  --Charles John Darling, lawyer, judge, and politician (6 Dec 1849-1936)

(180:4.4-5)  As the Master paused for a moment, Judas Alpheus made bold to ask one of the few questions which either he or his brother ever addressed to Jesus in public. Said Judas: "Master, you have always lived among us as a friend; how shall we know you when you no longer manifest yourself to us save by this spirit? If the world sees you not, how shall we be certain about you? How will you show yourself to us?"
    Jesus looked down upon them all, smiled, and said: "My little children, I am going away, going back to my Father. In a little while you will not see me as you do here, as flesh and blood. In a very short time I am going to send you my spirit, just like me except for this material body. This new teacher is the Spirit of Truth who will live with each one of you, in your hearts, and so will all the children of light be made one and be drawn toward one another. And in this very manner will my Father and I be able to live in the souls of each one of you and also in the hearts of all other men who love us and make that love real in their experiences by loving one another, even as I am now loving you."

    Charles John Darling, 1st Baron Darling (1849–1936) was an English lawyer, politician and later a High Court judge.
    He was educated privately, paid for by his uncle William Menelaus. After pupillage, Darling was called to the English Bar (Inner Temple) in 1874. He was appointed a Queen's Counsel in 1885, and was a Conservative Member of Parliament for Deptford from 1888 until 1897, when he was appointed a Judge of the Queen's Bench Division.
    As a judge, he presided over a number of important trials, including the Stinie Morrison case (1911), that of 'Chicago May' Churchill. and the trial for criminal libel of Noel Pemberton Billing MP (1918), brought by Maude Allen after Billing and Harold Sherwood Spencer had claimed there were 47,000 "sexual perverts" in high places who were controlled by the Germans. He also sat on the criminal appeals of Dr Hawley Crippen and Sir Roger Casement, both of which he dismissed.

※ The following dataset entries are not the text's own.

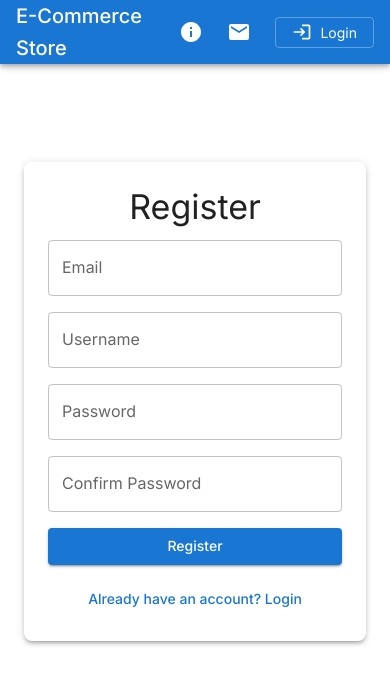
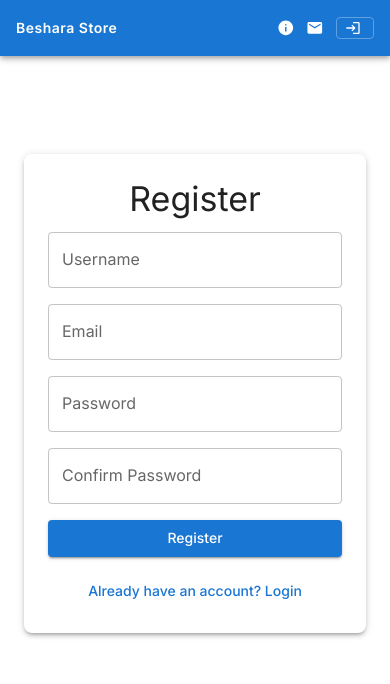
Before and after one commit to mohamedadel1994825/beshara-task, a Next.js app: page /register in a window 390 px wide. Shown: the top 684 px of the page. Built offline with nearby package versions, Linux system fonts and the light colour scheme; no server answers.

Commit message:
handle resonsive of navbar and  mobile sizes

```diff
--- a/src/app/about/page.tsx
+++ b/src/app/about/page.tsx
@@ -33,22 +33,19 @@ export default function AboutPage() {
 
   const teamMembers = [
     {
-      name: "Ahmed Hassan",
+      name: "John Doe",
       role: "CEO & Founder",
-      image:
-        "https://images.pexels.com/photos/220453/pexels-photo-220453.jpeg?w=400&h=400&fit=crop",
+      image: "/team/john.jpg",
     },
     {
-      name: "Mohammed Ali",
+      name: "Jane Smith",
       role: "Marketing Director",
-      image:
-        "https://images.pexels.com/photos/1222271/pexels-photo-1222271.jpeg?w=400&h=400&fit=crop",
+      image: "/team/jane.jpg",
     },
     {
-      name: "Omar Khan",
+      name: "Mike Johnson",
       role: "Product Manager",
-      image:
-        "https://images.pexels.com/photos/834863/pexels-photo-834863.jpeg?w=400&h=400&fit=crop",
+      image: "/team/mike.jpg",
     },
   ];
 
--- a/src/app/cart/page.tsx
+++ b/src/app/cart/page.tsx
@@ -9,7 +9,6 @@ import {
 } from "@/features/cart/cartSlice";
 import { RootState } from "@/lib/store";
 import DeleteIcon from "@mui/icons-material/Delete";
-import ShoppingCartIcon from "@mui/icons-material/ShoppingCart";
 import {
   Alert,
   Box,
@@ -23,7 +22,6 @@ import {
   Snackbar,
   Typography,
 } from "@mui/material";
-import Link from "next/link";
 import { useState } from "react";
 import {
   DragDropContext,
@@ -138,28 +136,7 @@ const CartPage = () => {
       </Typography>
 
       {items.length === 0 ? (
-        <Card sx={{ p: 4, textAlign: "center", maxWidth: 600, mx: "auto" }}>
-          <Box sx={{ mb: 3 }}>
-            <ShoppingCartIcon sx={{ fontSize: 80, color: "text.secondary" }} />
-          </Box>
-          <Typography variant="h5" gutterBottom>
-            Your Cart is Empty
-          </Typography>
-          <Typography color="text.secondary" paragraph>
-            Looks like you haven't added any items to your cart yet. Start
-            shopping to discover amazing products!
-          </Typography>
-          <Button
-            component={Link}
-            href="/"
-            variant="contained"
-            color="primary"
-            size="large"
-            sx={{ mt: 2 }}
-          >
-            Start Shopping
-          </Button>
-        </Card>
+        <Typography>Your cart is empty</Typography>
       ) : (
         <>
           <DragDropContext onDragEnd={handleDragEnd}>
--- a/src/app/login/page.tsx
+++ b/src/app/login/page.tsx
@@ -3,7 +3,7 @@
 import { login } from "@/features/auth/authSlice";
 import { yupResolver } from "@hookform/resolvers/yup";
 import { Alert, Box, Button, TextField, Typography } from "@mui/material";
-import { useRouter } from "next/navigation";
+import { useRouter, useSearchParams } from "next/navigation";
 import { useEffect, useState } from "react";
 import { useForm } from "react-hook-form";
 import { useDispatch } from "react-redux";
@@ -17,14 +17,16 @@ interface User {
 }
 
 const schema = yup.object().shape({
-  email: yup.string().email("Invalid email").required("Email is required"),
+  username: yup.string().required("Username is required"),
   password: yup.string().required("Password is required"),
 });
 
 export default function LoginPage() {
   const router = useRouter();
+  const searchParams = useSearchParams();
   const dispatch = useDispatch();
   const [error, setError] = useState("");
+  const [showRegistrationSuccess, setShowRegistrationSuccess] = useState(false);
   const [pendingCartItem, setPendingCartItem] = useState<{
     id: number;
     returnTo: string;
@@ -39,6 +41,11 @@ export default function LoginPage() {
   });
 
   useEffect(() => {
+    // Check for registration success
+    if (searchParams.get("registered") === "true") {
+      setShowRegistrationSuccess(true);
+    }
+
     // Check for pending cart item
     try {
       const storedItem = sessionStorage.getItem("pendingCartItem");
@@ -49,14 +56,15 @@ export default function LoginPage() {
     } catch (error) {
       console.error("Error reading from sessionStorage:", error);
     }
-  }, []);
+  }, [searchParams]);
 
-  const onSubmit = async (data: { email: string; password: string }) => {
+  const onSubmit = async (data: { username: string; password: string }) => {
     try {
       // Check if user exists in localStorage
       const users: User[] = JSON.parse(localStorage.getItem("users") || "[]");
       const user = users.find(
-        (u: User) => u.email === data.email && u.password === data.password
+        (u: User) =>
+          u.username === data.username && u.password === data.password
       );
 
       if (user) {
@@ -70,10 +78,11 @@ export default function LoginPage() {
         if (pendingCartItem) {
           router.push(`/product/${pendingCartItem.id}`);
         } else {
-          router.push("/");
+          const from = searchParams.get("from");
+          router.push(from || "/");
         }
       } else {
-        setError("Invalid email or password");
+        setError("Invalid username or password");
       }
     } catch (error) {
       console.error("Login error:", error);
@@ -107,6 +116,12 @@ export default function LoginPage() {
           Login
         </Typography>
 
+        {showRegistrationSuccess && (
+          <Alert severity="success" sx={{ mb: 2 }}>
+            Registration successful! Please log in with your credentials.
+          </Alert>
+        )}
+
         {pendingCartItem && (
           <Alert severity="info" sx={{ mb: 2 }}>
             Please log in to add items to your cart
@@ -121,11 +136,10 @@ export default function LoginPage() {
 
         <TextField
           fullWidth
-          label="Email"
-          type="email"
-          {...register("email")}
-          error={!!errors.email}
-          helperText={errors.email?.message}
+          label="Username"
+          {...register("username")}
+          error={!!errors.username}
+          helperText={errors.username?.message}
           sx={{ mb: 2 }}
         />
 
--- a/src/app/register/page.tsx
+++ b/src/app/register/page.tsx
@@ -1,12 +1,10 @@
 "use client";
 
-import { login } from "@/features/auth/authSlice";
 import { yupResolver } from "@hookform/resolvers/yup";
 import { Box, Button, TextField, Typography } from "@mui/material";
 import { useRouter } from "next/navigation";
 import { useState } from "react";
 import { useForm } from "react-hook-form";
-import { useDispatch } from "react-redux";
 import * as yup from "yup";
 
 interface User {
@@ -17,8 +15,8 @@ interface User {
 }
 
 const schema = yup.object().shape({
+  username: yup.string().required("Username is required"),
   email: yup.string().email("Invalid email").required("Email is required"),
-  username: yup.string().required("Username is required"),
   password: yup
     .string()
     .min(6, "Password must be at least 6 characters")
@@ -31,7 +29,6 @@ const schema = yup.object().shape({
 
 export default function RegisterPage() {
   const router = useRouter();
-  const dispatch = useDispatch();
   const [error, setError] = useState("");
 
   const {
@@ -49,14 +46,13 @@ export default function RegisterPage() {
       // Get existing users
       const users: User[] = JSON.parse(localStorage.getItem("users") || "[]");
 
-      // Check if email already exists first
+      // Check if username or email already exists
+      if (users.some((u) => u.username === data.username)) {
+        setError("Username already exists");
+        return;
+      }
       if (users.some((u) => u.email === data.email)) {
         setError("Email already exists");
-        return;
-      }
-      // Then check username
-      if (users.some((u) => u.username === data.username)) {
-        setError("Username already exists");
         return;
       }
 
@@ -72,27 +68,8 @@ export default function RegisterPage() {
       users.push(newUser);
       localStorage.setItem("users", JSON.stringify(users));
 
-      // Set auth cookie
-      document.cookie = "auth=true; path=/";
-
-      // Dispatch login action
-      dispatch(login(newUser));
-
-      // Check for pending cart item
-      try {
-        const storedItem = sessionStorage.getItem("pendingCartItem");
-        if (storedItem) {
-          const { productId } = JSON.parse(storedItem);
-          sessionStorage.removeItem("pendingCartItem");
-          router.push(`/product/${productId}`);
-          return;
-        }
-      } catch (error) {
-        console.error("Error reading from sessionStorage:", error);
-      }
-
-      // Redirect to home
-      router.push("/");
+      // Redirect to login
+      router.push("/login?registered=true");
     } catch (error) {
       console.error("Registration error:", error);
       setError("An error occurred during registration");
@@ -133,20 +110,20 @@ export default function RegisterPage() {
 
         <TextField
           fullWidth
+          label="Username"
+          {...register("username")}
+          error={!!errors.username}
+          helperText={errors.username?.message}
+          sx={{ mb: 2 }}
+        />
+
+        <TextField
+          fullWidth
           label="Email"
           type="email"
           {...register("email")}
           error={!!errors.email}
           helperText={errors.email?.message}
-          sx={{ mb: 2 }}
-        />
-
-        <TextField
-          fullWidth
-          label="Username"
-          {...register("username")}
-          error={!!errors.username}
-          helperText={errors.username?.message}
           sx={{ mb: 2 }}
         />
 
--- a/src/components/layout/Navbar.tsx
+++ b/src/components/layout/Navbar.tsx
@@ -71,48 +71,78 @@ const Navbar = () => {
   return (
     <AppBar position="static">
       <Toolbar>
-        <Typography variant="h6" component="div" sx={{ flexGrow: 1 }}>
+        <Typography
+          variant="h6"
+          component="div"
+          sx={{
+            flexGrow: 1,
+            fontSize: {
+              xs: "0.875rem", // Extra small screens
+              sm: "1rem", // Small screens
+              md: "1.25rem", // Medium screens
+              lg: "1.5rem", // Large screens
+            },
+            fontWeight: 600,
+            letterSpacing: "0.5px",
+          }}
+        >
           <Link href="/" style={{ textDecoration: "none", color: "inherit" }}>
-            E-Commerce Store
+            Beshara Store
           </Link>
         </Typography>
 
         {/* Common navigation links - visible to all users */}
-        <Box sx={{ display: "flex", alignItems: "center", gap: 1 }}>
-          <Tooltip
-            title="About"
-            placement="bottom"
-            arrow
-            PopperProps={{
-              modifiers: [
-                {
-                  name: "preventOverflow",
-                  enabled: true,
-                  options: {
-                    altAxis: true,
-                    altBoundary: true,
-                    tether: true,
-                    rootBoundary: "document",
-                    padding: 8,
-                  },
+        <Box
+          sx={{
+            display: "flex",
+            alignItems: "center",
+            gap: { xs: 0.5, sm: 1 },
+          }}
+        >
+          <Tooltip title="About" placement="bottom" arrow>
+            <IconButton
+              color="inherit"
+              component={Link}
+              href="/about"
+              sx={{
+                p: { xs: 0.5, sm: 1 },
+                "& .MuiSvgIcon-root": {
+                  fontSize: { xs: "1.1rem", sm: "1.25rem", md: "1.5rem" },
                 },
-              ],
-            }}
-          >
-            <IconButton color="inherit" component={Link} href="/about">
+              }}
+            >
               <InfoIcon />
             </IconButton>
           </Tooltip>
-          <IconButton color="inherit" component={Link} href="/contact">
+          <IconButton
+            color="inherit"
+            component={Link}
+            href="/contact"
+            sx={{
+              p: { xs: 0.5, sm: 1 },
+              "& .MuiSvgIcon-root": {
+                fontSize: { xs: "1.1rem", sm: "1.25rem", md: "1.5rem" },
+              },
+            }}
+          >
             <EmailIcon />
           </IconButton>
 
           {/* User-specific navigation */}
           {isAuthenticated ? (
             <>
-              {/* Logged-in user section */}
               <Tooltip title="Cart">
-                <IconButton color="inherit" component={Link} href="/cart">
+                <IconButton
+                  color="inherit"
+                  component={Link}
+                  href="/cart"
+                  sx={{
+                    p: { xs: 0.5, sm: 1 },
+                    "& .MuiSvgIcon-root": {
+                      fontSize: { xs: "1.1rem", sm: "1.25rem", md: "1.5rem" },
+                    },
+                  }}
+                >
                   <Badge badgeContent={items.length} color="secondary">
                     <ShoppingCartIcon />
                   </Badge>
@@ -123,43 +153,66 @@ const Navbar = () => {
                   color="inherit"
                   onClick={handleMenuOpen}
                   sx={{
-                    ml: 1,
+                    ml: { xs: 0.5, sm: 1 },
                     border: "1px solid rgba(255,255,255,0.3)",
                     borderRadius: 1,
-                    px: 2,
-                    py: 0.5,
-                    fontSize: "0.875rem",
+                    px: { xs: 1, sm: 2 },
+                    py: { xs: 0.25, sm: 0.5 },
+                    fontSize: { xs: "0.75rem", sm: "0.875rem" },
                     "&:hover": {
                       bgcolor: "rgba(255,255,255,0.1)",
                     },
+                    "& .MuiSvgIcon-root": {
+                      fontSize: { xs: "1rem", sm: "1.25rem" },
+                      mr: { xs: 0.5, sm: 1 },
+                    },
                   }}
                 >
-                  <PersonIcon sx={{ mr: 1, fontSize: "1.25rem" }} />
-                  {user?.username || "User"}
+                  <PersonIcon />
+                  <Box
+                    component="span"
+                    sx={{
+                      display: { xs: "none", sm: "inline" },
+                      ml: { xs: 0.5, sm: 1 },
+                    }}
+                  >
+                    {user?.username || "User"}
+                  </Box>
                 </IconButton>
               </Tooltip>
             </>
           ) : (
-            /* Non-logged-in user section */
             <Tooltip title="Login">
               <IconButton
                 color="inherit"
                 component={Link}
                 href="/login"
                 sx={{
-                  ml: 1,
+                  ml: { xs: 0.5, sm: 1 },
                   border: "1px solid rgba(255,255,255,0.3)",
                   borderRadius: 1,
-                  px: 2,
-                  py: 0.5,
-                  fontSize: "0.875rem",
+                  px: { xs: 1, sm: 2 },
+                  py: { xs: 0.25, sm: 0.5 },
+                  fontSize: { xs: "0.75rem", sm: "0.875rem" },
                   "&:hover": {
                     bgcolor: "rgba(255,255,255,0.1)",
                   },
+                  "& .MuiSvgIcon-root": {
+                    fontSize: { xs: "1rem", sm: "1.25rem" },
+                    mr: { xs: 0.5, sm: 1 },
+                  },
                 }}
               >
-                <LoginIcon sx={{ mr: 1, fontSize: "1.25rem" }} />
-                Login
+                <LoginIcon />
+                <Box
+                  component="span"
+                  sx={{
+                    display: { xs: "none", sm: "inline" },
+                    ml: { xs: 0.5, sm: 1 },
+                  }}
+                >
+                  Login
+                </Box>
               </IconButton>
             </Tooltip>
           )}
@@ -200,7 +253,19 @@ const Navbar = () => {
               <Typography variant="subtitle1" fontWeight="bold">
                 {user?.firstName} {user?.lastName}
               </Typography>
-              <Typography variant="body2" color="text.secondary">
+              <Typography
+                variant="body2"
+                color="text.secondary"
+                sx={{
+                  fontSize: {
+                    xs: '0.7rem',  // Extra small screens
+                    sm: '0.75rem', // Small screens
+                    md: '0.875rem' // Medium screens and up
+                  },
+                  wordBreak: 'break-word',
+                  maxWidth: '200px'
+                }}
+              >
                 {user?.email}
               </Typography>
             </Box>
```
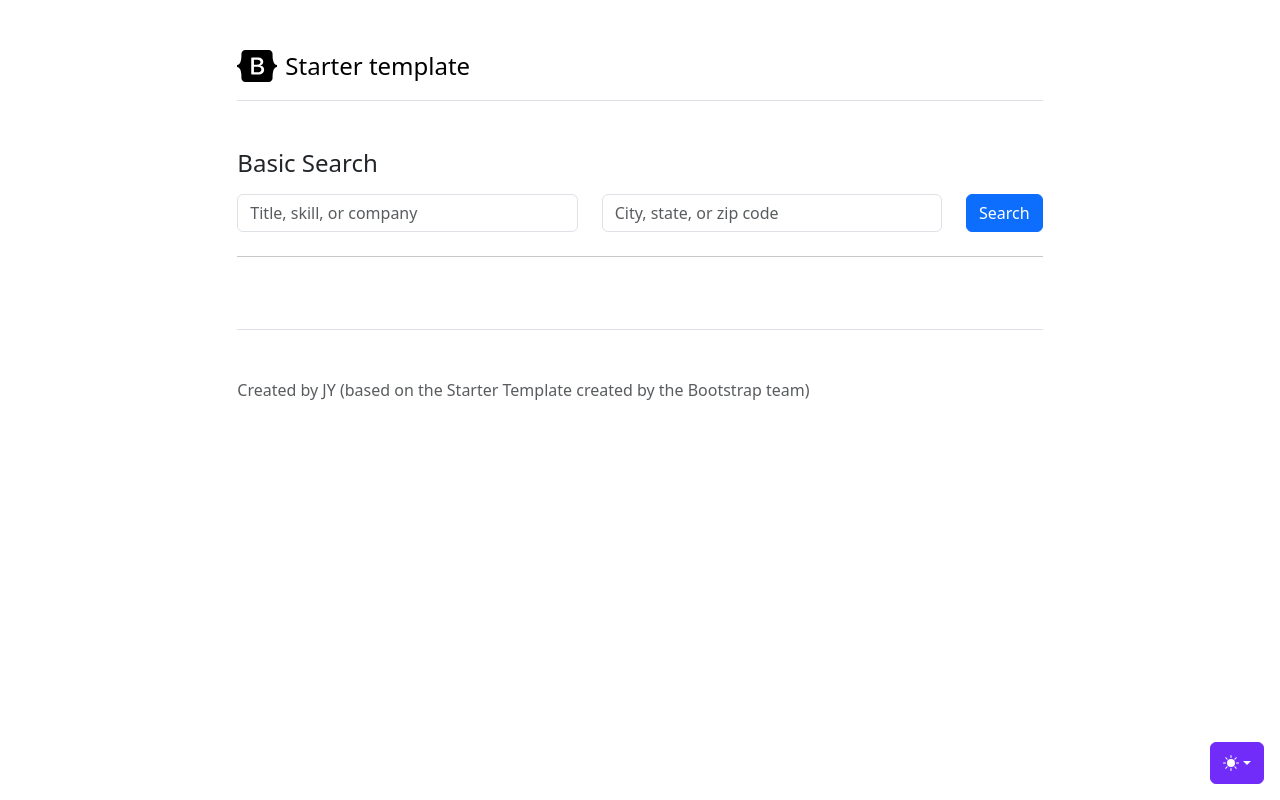
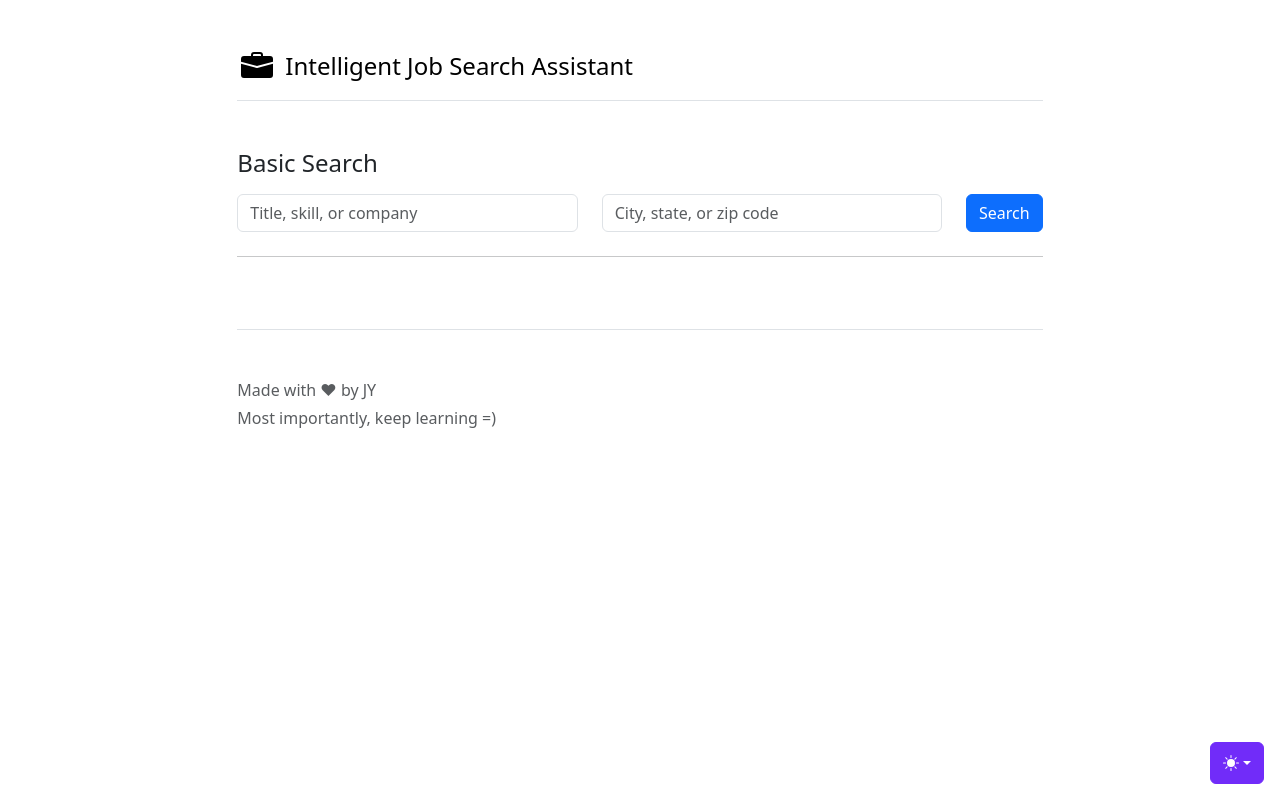
Before and after one commit to li-jiang-yan/ai-job-search-solution, a React (Vite) app in the folder vite-project/: page / in a window 1280 px wide. Built offline with nearby package versions, Linux system fonts and the light colour scheme.

Commit message:
modified head, header and footer

```diff
--- a/vite-project/index.html
+++ b/vite-project/index.html
@@ -2,9 +2,9 @@
 <html lang="en">
   <head>
     <meta charset="UTF-8" />
-    <link rel="icon" type="image/svg+xml" href="/favicon.svg" />
+    <link rel="icon" type="image/svg+xml" href="/briefcase-fill.svg" />
     <meta name="viewport" content="width=device-width, initial-scale=1.0" />
-    <title>vite-project</title>
+    <title>Intelligent Job Search Assistant</title>
     <script src="/color-modes.js"></script>
     <link
       href="https://cdn.jsdelivr.net/npm/bootstrap@5.3.8/dist/css/bootstrap.min.css"
--- a/vite-project/src/components/Footer.jsx
+++ b/vite-project/src/components/Footer.jsx
@@ -1,8 +1,8 @@
 const Footer = () => {
   return (
     <footer className='pt-5 my-5 text-body-secondary border-top'>
-      Created by JY (based on the Starter Template created by the Bootstrap
-      team)
+      <p class='mb-1'>Made with &#10084; by JY</p>
+      <p class='mb-0'>Most importantly, keep learning =)</p>
     </footer>
   );
 };
--- a/vite-project/src/components/Header.jsx
+++ b/vite-project/src/components/Header.jsx
@@ -6,15 +6,17 @@ const Header = () => {
         className='d-flex align-items-center text-body-emphasis text-decoration-none'
       >
         <svg
-          className='bi me-2'
+          xmlns='http://www.w3.org/2000/svg'
           width='40'
           height='32'
-          role='img'
-          aria-label='Bootstrap'
+          fill='currentColor'
+          className='bi bi-briefcase-fill me-2'
+          viewBox='0 0 16 16'
         >
-          <use xlinkHref='#bootstrap'></use>
+          <path d='M6.5 1A1.5 1.5 0 0 0 5 2.5V3H1.5A1.5 1.5 0 0 0 0 4.5v1.384l7.614 2.03a1.5 1.5 0 0 0 .772 0L16 5.884V4.5A1.5 1.5 0 0 0 14.5 3H11v-.5A1.5 1.5 0 0 0 9.5 1zm0 1h3a.5.5 0 0 1 .5.5V3H6v-.5a.5.5 0 0 1 .5-.5' />
+          <path d='M0 12.5A1.5 1.5 0 0 0 1.5 14h13a1.5 1.5 0 0 0 1.5-1.5V6.85L8.129 8.947a.5.5 0 0 1-.258 0L0 6.85z' />
         </svg>
-        <span className='fs-4'>Starter template</span>
+        <span className='fs-4'>Intelligent Job Search Assistant</span>
       </a>
     </header>
   );
```
Also changed, not shown: vite-project/public/briefcase-fill.svg (added).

    He was known for his erudition and at times inappropriate wit, both on and off the bench, as well as for being impeccably dressed and wearing a silk top hat whilst riding to Court on a horse and accompanied by a liveried groom. He displayed his literary acuity in a book of essays Scintillae Juris. The novelist and barrister F. C. Philips gave his opinion, 'I think that the wittiest book ever written by a legal luminary was one called "Scintillæ Juris" by Mr. Justice Darling, when he was a barrister on the Oxford Circuit. I understand that when he was raised to the Bench he stopped its circulation.'
    Darling was made a member of the Privy Council in 1917, entitling him to sit on the Judicial Committee of the Privy Council. During the Billing trial one of the witness, Eileen Villiers-Stuart, claimed to have seen the mysterious "Black Book" in which the names of the "perverts" were listed, declared in court that Darling was one of them. She was later convicted of bigamy, and admitted that her testimony was invented.
    He retired from the bench in 1923, and was created Baron Darling in 1924. He was active in House of Lords debates on legal issues, including promoting the Infant Life Preservation Act 1929. He married Mary Caroline Greathed, 16 September 1885. She was the daughter of Alice Clive and Maj. Gen. William Wilberforce Harris Greathed.